Isotope analysis of samples from the ARM Manus site shows that links between isotopic variability and convective processes are more complicated than previously thought.

The Science

Understanding the movement of water in all its phases throughout the climate system is important for understanding current climate and projecting future climate changes. Examining isotopic composition of water vapor and precipitation can provide insight into factors controlling the water and energy balance of the atmosphere, including constraints on specific convective cloud processes.

The Impact

Observations from a measurement campaign at the Department of Energy’s Atmospheric Radiation Measurement (ARM) Climate Research Facility site on Manus Island, Papua New Guinea, are used to study the variability in the stable isotopic composition of precipitation and water vapor to provide insights into tropical convection processes and interpretation of paleoclimate proxies.

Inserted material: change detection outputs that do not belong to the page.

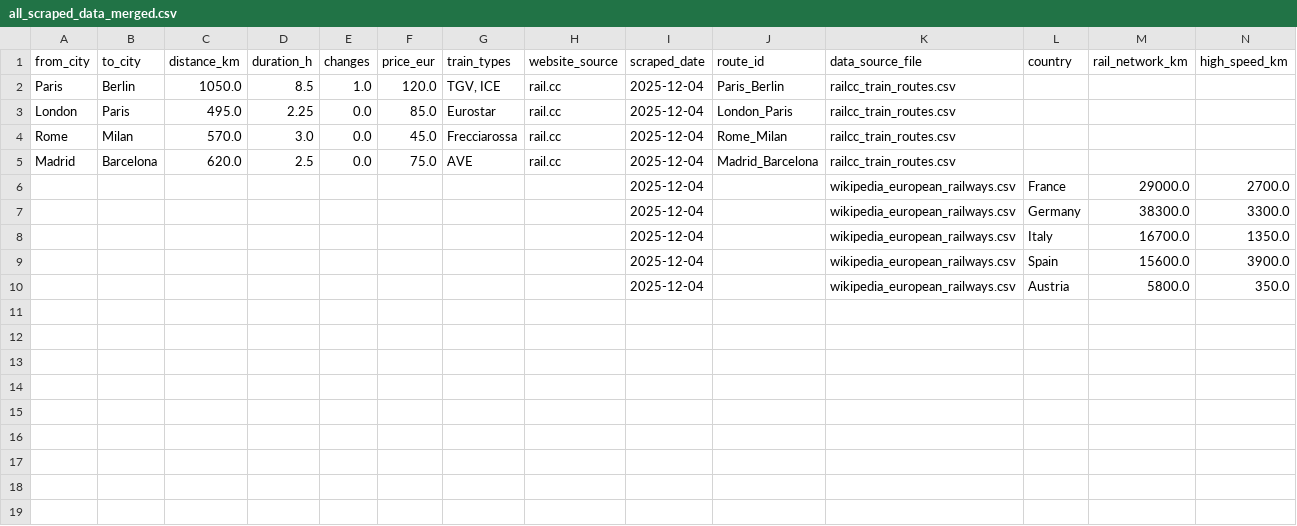
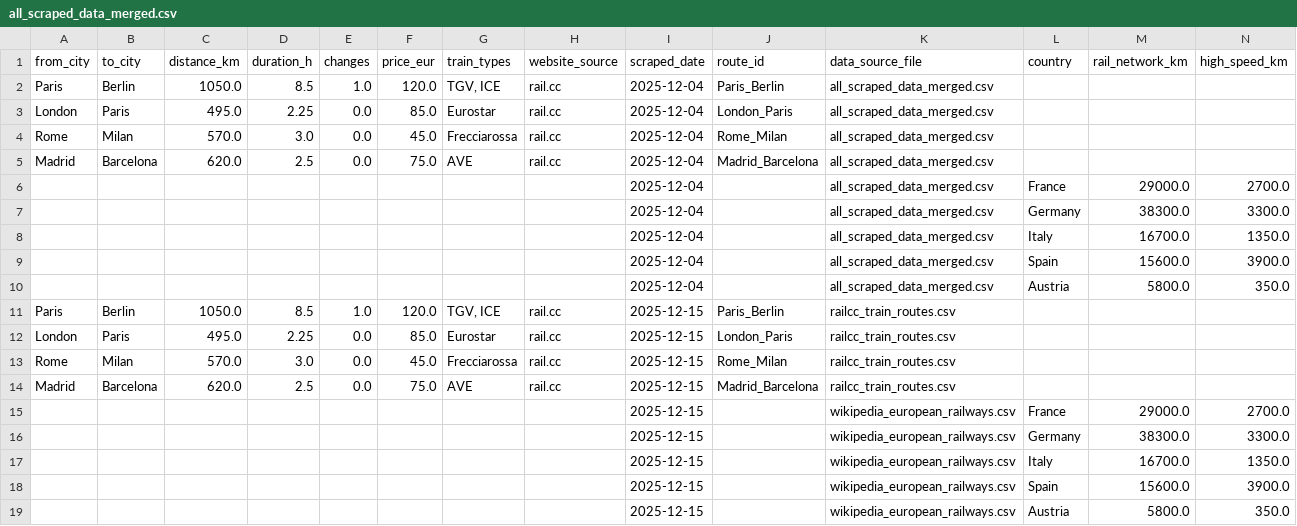
Before and after one commit to hakemaminebenbahaz-cyber/MSPR--1-, a CSV file: data/raw/scraped/all_scraped_data_merged.csv, drawn as a sheet; only a part is shown; addresses are those after the commit; rows hold the shown columns only; the diff names each change by its address in the sheet, - before the commit and + after, or states it on an @@ line.

Commit message:
petit changement

```diff
--- a/data/raw/scraped/all_scraped_data_merged.csv
+++ b/data/raw/scraped/all_scraped_data_merged.csv
+row 2: Paris | Berlin | 1050.0 | 8.5 | 1.0 | 120.0 | TGV, ICE | rail.cc | 2025-12-04 | Paris_Berlin | all_scraped_data_merged.csv
+row 3: London | Paris | 495.0 | 2.25 | 0.0 | 85.0 | Eurostar | rail.cc | 2025-12-04 | London_Paris | all_scraped_data_merged.csv
+row 4: Rome | Milan | 570.0 | 3.0 | 0.0 | 45.0 | Frecciarossa | rail.cc | 2025-12-04 | Rome_Milan | all_scraped_data_merged.csv
+row 5: Madrid | Barcelona | 620.0 | 2.5 | 0.0 | 75.0 | AVE | rail.cc | 2025-12-04 | Madrid_Barcelona | all_scraped_data_merged.csv
+row 6:  |  |  |  |  |  |  |  | 2025-12-04 |  | all_scraped_data_merged.csv | France | 29000.0 | 2700.0
+row 7:  |  |  |  |  |  |  |  | 2025-12-04 |  | all_scraped_data_merged.csv | Germany | 38300.0 | 3300.0
+row 8:  |  |  |  |  |  |  |  | 2025-12-04 |  | all_scraped_data_merged.csv | Italy | 16700.0 | 1350.0
+row 9:  |  |  |  |  |  |  |  | 2025-12-04 |  | all_scraped_data_merged.csv | Spain | 15600.0 | 3900.0
+row 10:  |  |  |  |  |  |  |  | 2025-12-04 |  | all_scraped_data_merged.csv | Austria | 5800.0 | 350.0
-I11:I19 (scraped_date): 2025-12-04
+I11:I19 (scraped_date): 2025-12-15
```
Also changed, not shown: data/raw/scraped/railcc_train_routes.csv, data/raw/scraped/wikipedia_european_railways.csv, 3 other files.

Multiple stable isotopes of hydrogen and oxygen occur naturally in water. Due to the mass differences between the isotopes, physical processes such as transitions between the vapor and condensed phases of water can change the relative proportion of various isotopes. Thus, examining isotope ratios in samples of precipitation and water vapor can provide insight into hydrological cycle processes that affected the samples. Understanding controls on the stable isotopic composition of precipitation and vapor in the tropics can provide important constraints on the representation of convective processes in models and correct interpretation of isotope-based paleoclimate proxies. The stable isotopic composition of water vapor, precipitation, and seawater was measured at the ARM facility on Manus Island, Papua New Guinea. The results demonstrate variability in the stable isotopic composition of precipitation and vapor in individual precipitation events and over a 10-day period. Isotope ratios progressively increased throughout the period of measurement, coincident with a transition from high to low regional convective activity. Vapor isotope ratios approached equilibrium with seawater during the quiescent period and likely reflected downwind advection of distilled vapor and re-evaporation of rainfall during the period of regional convection. In individual storms, isotope ratios in precipitation were strongly correlated with isotope ratios in surface vapor; however, they were not strongly correlated with surface meteorological data, including precipitation rate, in all storms. Yet across all events, precipitation deuterium excess was negatively correlated with surface temperature, sea level pressure, and cloud base height and positively correlated with precipitation rate and relative humidity. Results from the short campaign support the interpretation that isotope ratios in precipitation and vapor in the western tropical Pacific are indicators of regional convective intensity at the timescale of days to weeks. However, a nonstationary relationship between rain rate and stable isotope ratios in precipitation during individual convective events suggests that condensation, rain evaporation, moisture recycling, and regional moisture convergence do not always yield an amount effect relationship on intra-event timescales. Apart from aiding in understanding modern convective processes, such metrics hold important implications for interpreting archives of past isotopic variability. For example, these results suggest that interpretation of deuterium excess from low-latitude ice cores as reflective of evaporative conditions at the moisture source may be oversimplified; more investigation is required to understand how the signal evolves across the differing timescales represented in various isotope archives. Together, these findings offer observationally based interpretive guidance for proxies that reflect isotope ratios of precipitation in terms of precipitation characteristics in the tropics.

Principal Investigator(s)

Jessica Conroy
University of Illinois


Funding sources for this work include NSF-AGS-PF 1049664, NSF ATM-0645291, NNX08AR23G, and 07-NEWS07-0020. This research was supported by the U.S. Department of Energy, Office of Biological and Environment Research, Atmospheric Radiation Measurement Climate Research Facility.


Conroy, J. L., D. Noone, K. M. Cobb, J. W. Moerman, and B. L. Konecky. 2016. “Paired Stable Isotopologues in Precipitation and Vapor: A Case Study of the Amount Effect Within Western Tropical Pacific Storms,” Journal of Geophysical Research Atmospheres 121(7), 3290-3303. DOI: 10.1002/2015jd023844.